A neutron star forms when the core of a giant star collapses in a supernova, leaving a sphere about 20 kilometers in diameter, with a mass greater than that of the sun. The microscopic structure of the outer crust is a lattice of neutron-rich nuclei surrounded by a uniform gas of electrons. As you move toward the star’s center, the increasing pressure fuses more and more electrons and protons into neutrons, increasing the neutron density in the nuclei. Eventually, in the inner crust, the nuclei cannot accept any more neutrons, and free neutrons form a superfluid that permeates the lattice.
Deformations and cracks in the crusts of neutron stars have been linked with phenomena such as gravitational waves, bursts of gamma rays, and “glitches”—events where a star’s spin suddenly speeds up. The inner crust’s structure is key to understanding these events.
Theorists have examined many aspects of the inner crust, for example, analyzing vibrations of the lattice. “This matter has been studied since the 1970s,” says Dmitry Kobyakov of Umeå University in Sweden. The structure of the inner crust has been modeled as a lattice in a so-called body-centered-cubic (bcc) formation—each cubic unit of the crystal has nuclei at the center and at its eight corners—with an electron gas circulating throughout the structure. But the free neutrons were thought to have little effect.
In their new model, Kobyakov and Christopher Pethick of the University of Copenhagen and NORDITA in Stockholm have accounted for the interactions between the free neutrons and the lattice. They found that the neutrons are somewhat analogous to an additional component in a metallic alloy and that they lead to an effective attraction between nuclei. This attraction turned out to have dramatic effects on the crust’s response to short-wavelength lattice vibrations.
The lattice constantly jiggles with vibrations having a wide range of wavelengths. For wavelengths shorter than about 2 to 5 times the lattice spacing, the team found that the system is unstable—a lack of rigidity causes vibrations to grow steadily in size. The instability implies that the usual assumption of the bcc crystalline arrangement of nuclei is incorrect, says Kobyakov.
“A lot of our models might need to be modified and quite possibly even thrown out,” says Edward Brown, an astrophysicist at Michigan State University in East Lansing. “If the lattice structure is different, then a lot of properties need to be recalculated. There’s potentially a lot of rich physics.”
The structure of the inner crust affects the crust’s strength and rigidity, which can have major implications for a star’s behavior. For example, if the crust of a neutron star is sufficiently strong, it can support mountain-like structures on its surface.

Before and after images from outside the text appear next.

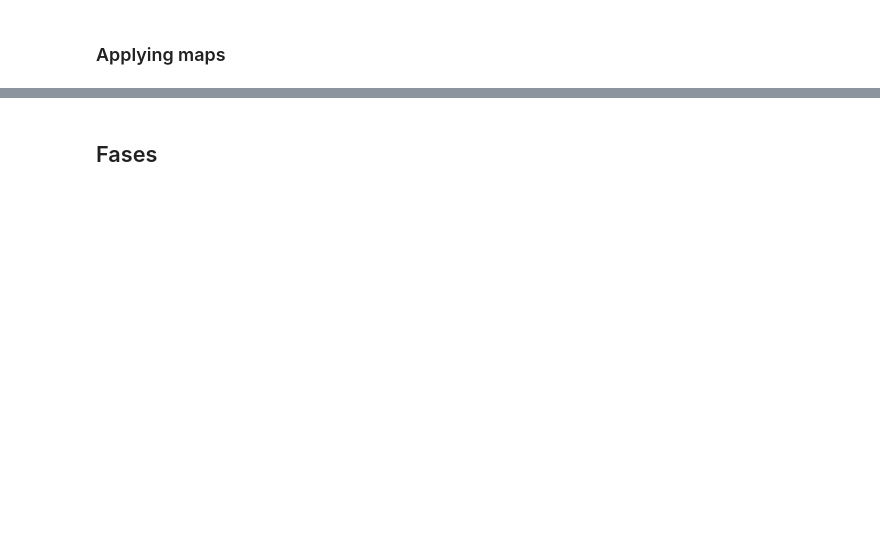
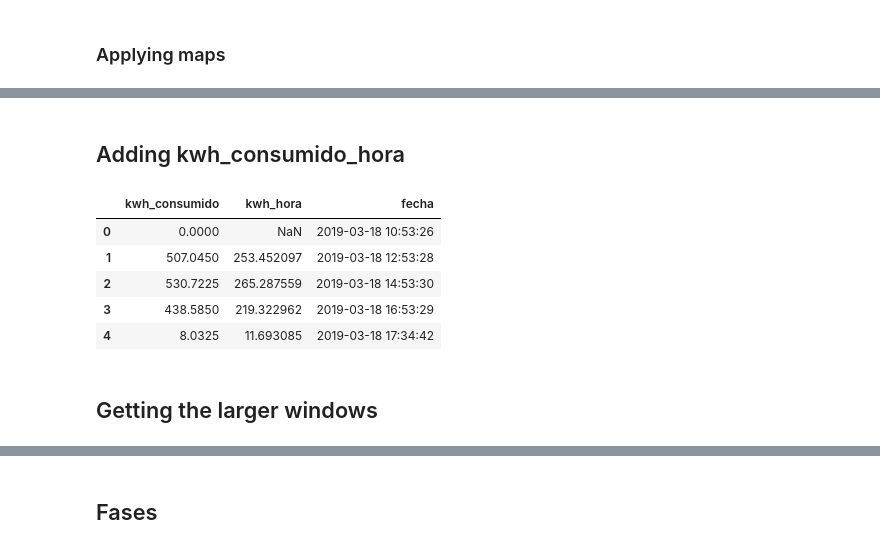
Before and after one commit to aaorella/Energy_Smart_Meters-Exploratory_Analysis, a Jupyter notebook: 1.DataPreparing.ipynb, the cells around one changed output, grey strips where cells are left out. Cells and saved outputs as stored; diff of their text form; code cells hidden in the pictures; blank space fills up the shorter version.

```diff
--- a/1.DataPreparing.ipynb
+++ b/1.DataPreparing.ipynb
@@ -262,7 +261,7 @@ NameError: name 'df_m' is not defined
 # %%
 mapa_modelo = {}
 count = -1
-for i in df_m["tipo_consumo"].to_list():
+for i in df_f11["tipo_consumo"].to_list():
     mapa_clasificacion[i] = count
     count +=1
 # %% [markdown]
@@ -472,0 +269,26 @@ df_limpia.to_csv("Data_limpia_todos.csv", index= False)
+# %%
+df_f11["clasificacion_encoded"] = df_f11["CLASIFICACION"].map(mapa_clasificacion)
+df_f11["modelo_encoded"] = df_f11["modelo"].map(mapa_clasificacion)
+df_f11["tipo_consumo_encoded"] = df_f11["modelo"].map(mapa_clasificacion)
+# %% [markdown]
+## Adding kwh_consumido_hora
+# %%
+def addKwh(data):
+    datetime = pd.to_datetime(data["fecha"])
+    datetime_diff = datetime.diff().dt.seconds / 3600
+    data["kwh_hora"] = data["kwh_consumido"] / datetime_diff
+    return data
+# %%
+df_f11_g = df_f11.groupby("medidor")
+df_f11 = df_f11_g.apply(addKwh)
+# %%
+df_f11[df_f11["medidor"] == 15029828][["kwh_consumido", "kwh_hora","fecha"]].head(5)
+# %% [output]
+|  | kwh_consumido | kwh_hora | fecha |
+| 0 | 0.0000 | NaN | 2019-03-18 10:53:26 |
+| 1 | 507.0450 | 253.452097 | 2019-03-18 12:53:28 |
+| 2 | 530.7225 | 265.287559 | 2019-03-18 14:53:30 |
+| 3 | 438.5850 | 219.322962 | 2019-03-18 16:53:29 |
+| 4 | 8.0325 | 11.693085 | 2019-03-18 17:34:42 |
+# %% [markdown]
+## Getting the larger windows
```
Also changed, not shown: parts of 79 cells of this notebook, 2 other files.
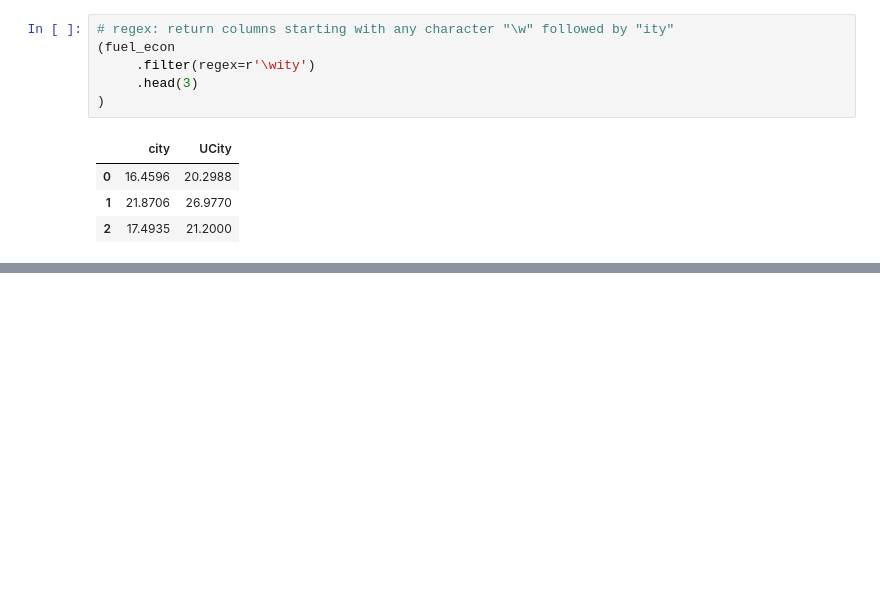
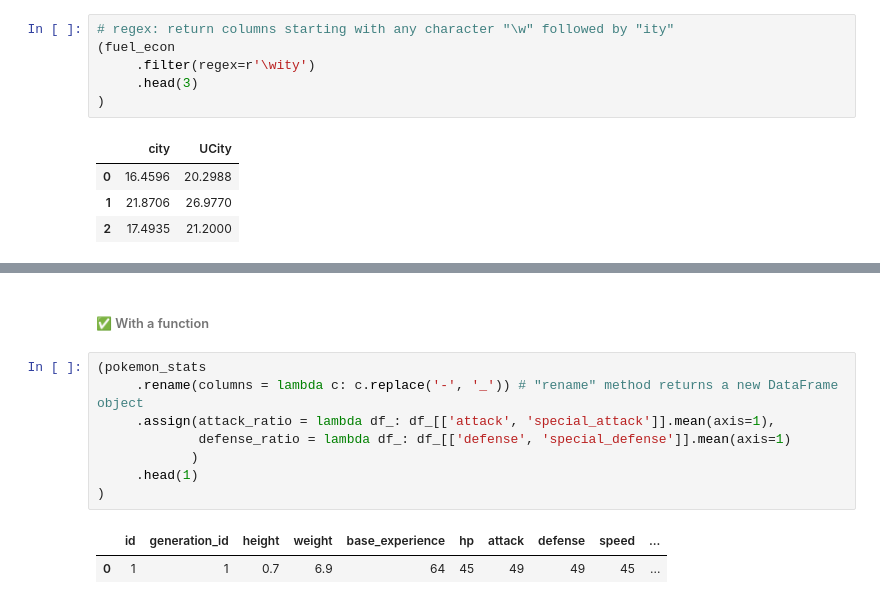
Before and after one commit to ammaryh92/100DaysOfPandas, a Jupyter notebook: 100DaysOfPandas (Days 36-70).ipynb, the cells around one changed output, grey strips where cells are left out. Saved outputs shown, nothing was run; the diff lists cells and outputs as text; blank space fills up the shorter version.

```diff
--- a/100DaysOfPandas (Days 36-70).ipynb
+++ b/100DaysOfPandas (Days 36-70).ipynb
@@ -78,0 +104,13 @@ ax.set_xticklabels(ax.get_xticklabels(), ha='right');
+# %% [markdown]
+###### ✅ With a function
+# %%
+(pokemon_stats
+     .rename(columns = lambda c: c.replace('-', '_')) # "rename" method returns a new DataFrame object
+     .assign(attack_ratio = lambda df_: df_[['attack', 'special_attack']].mean(axis=1),
+             defense_ratio = lambda df_: df_[['defense', 'special_defense']].mean(axis=1)
+            )
+     .head(1)
+)
+# %% [output]
+|  | id | generation_id | height | weight | base_experience | hp | attack | defense | speed | ... |
+| 0 | 1 | 1 | 0.7 | 6.9 | 64 | 45 | 49 | 49 | 45 | ... |
```
Also changed, not shown: parts of 6 cells of this notebook, 1 other file.
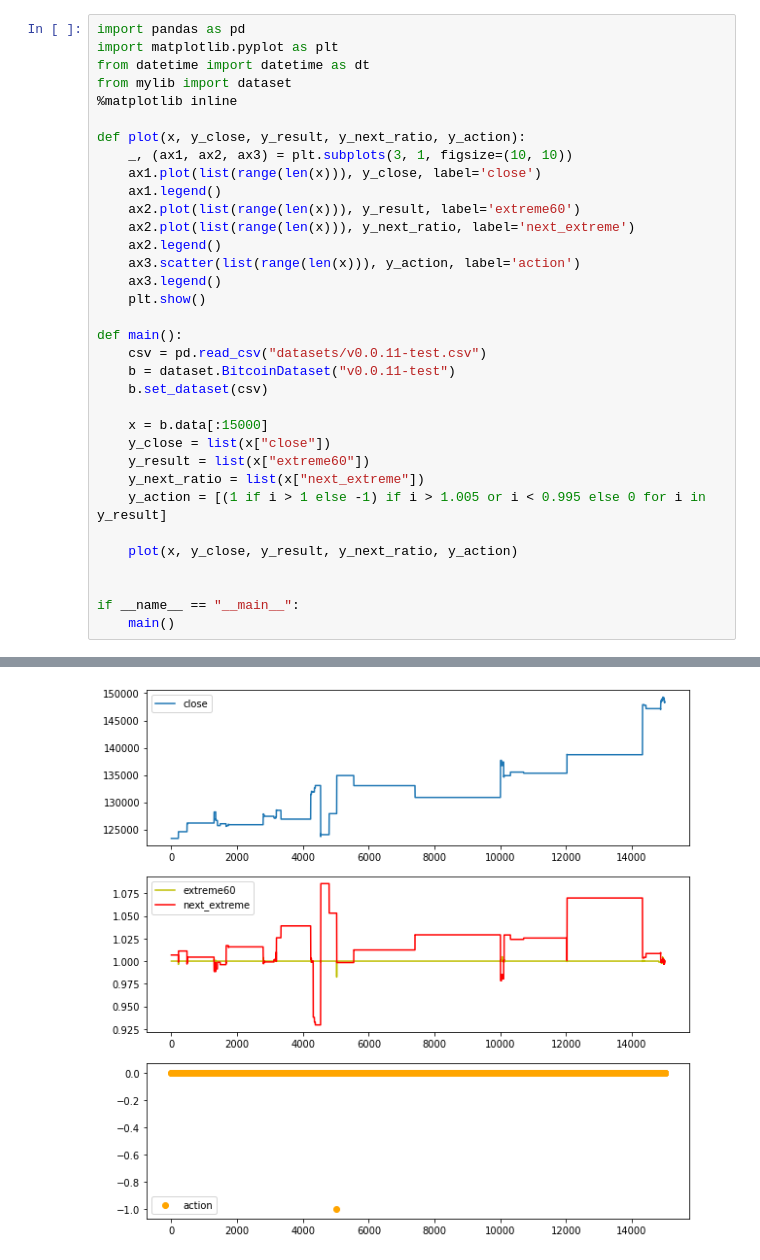
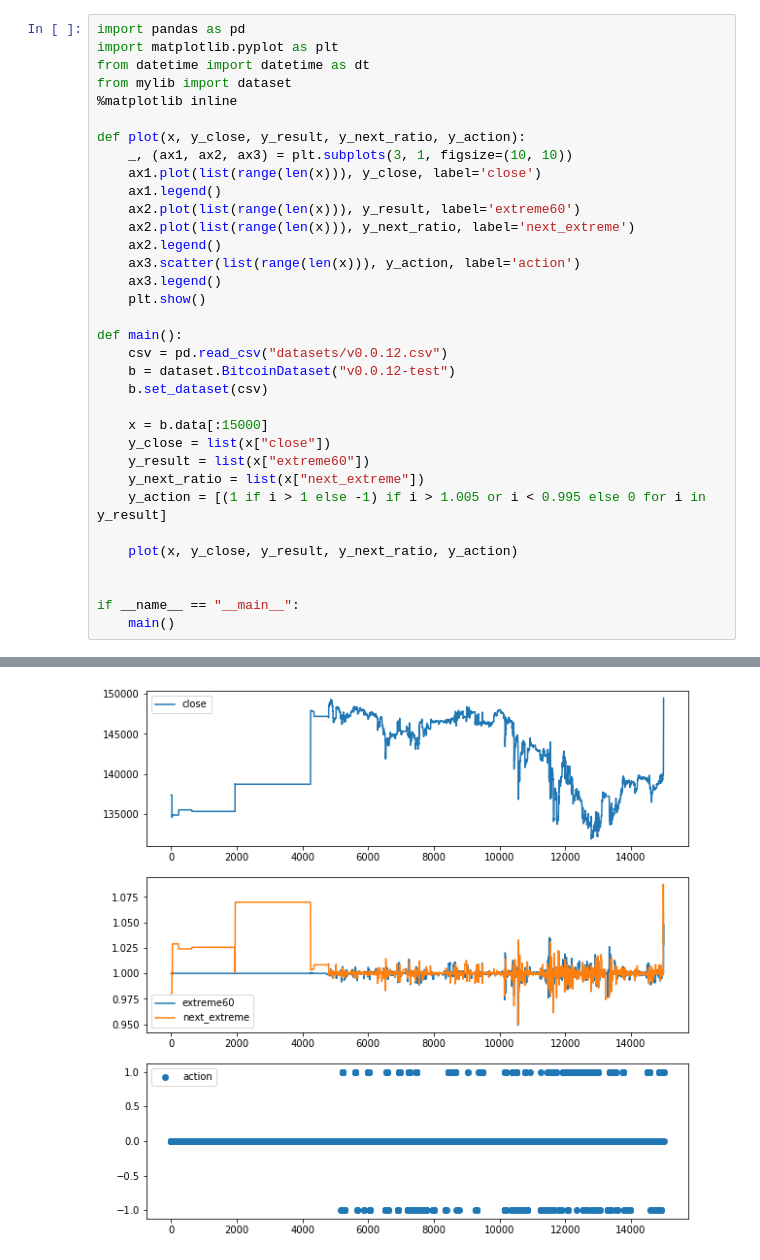
Before and after one commit to awesomest/mytrader, a Jupyter notebook: create_data.ipynb, the cells around one changed output, grey strips where cells are left out. Cells and saved outputs as stored; diff of their text form.

```diff
--- a/create_data.ipynb
+++ b/create_data.ipynb
@@ -17,8 +17,8 @@ def plot(x, y_close, y_result, y_next_ratio, y_action):
     plt.show()
 
 def main():
-    csv = pd.read_csv("datasets/v0.0.11-test.csv")
-    b = dataset.BitcoinDataset("v0.0.11-test")
+    csv = pd.read_csv("datasets/v0.0.12.csv")
+    b = dataset.BitcoinDataset("v0.0.12-test")
     b.set_dataset(csv)
 
     x = b.data[:15000]
@@ -45,4 +45,4 @@ if __name__ == "__main__":
-[figure, old version]
+[figure, new version]
 # %%
 import pandas as pd
 import matplotlib.pyplot as plt
```
Also changed, not shown: parts of 3 cells of this notebook, 5 other files.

As it spins—neutron stars can twirl more than 600 times per second—these mountains create ripples in spacetime known as gravitational waves, which may be detectable by the Laser Interferometer Gravitational-Wave Observatory (LIGO), the facility attempting to make the first direct detections of these waves. “The crust could be much more rigid than we thought and could support a much larger mountain, in which case these are a much more interesting target for LIGO,” says Brown.
Such a rigidity increase would also influence earthquake-like ruptures in the crust that may be related to the bursts of gamma rays observed from magnetars (highly magnetic neutron stars). Researchers studying these and other phenomena may need to look closely at the new results, says Brown. “It could change things a lot, or it could end up modifying things just a little bit.”
Sophie Bushwick is a freelance science writer in New York City.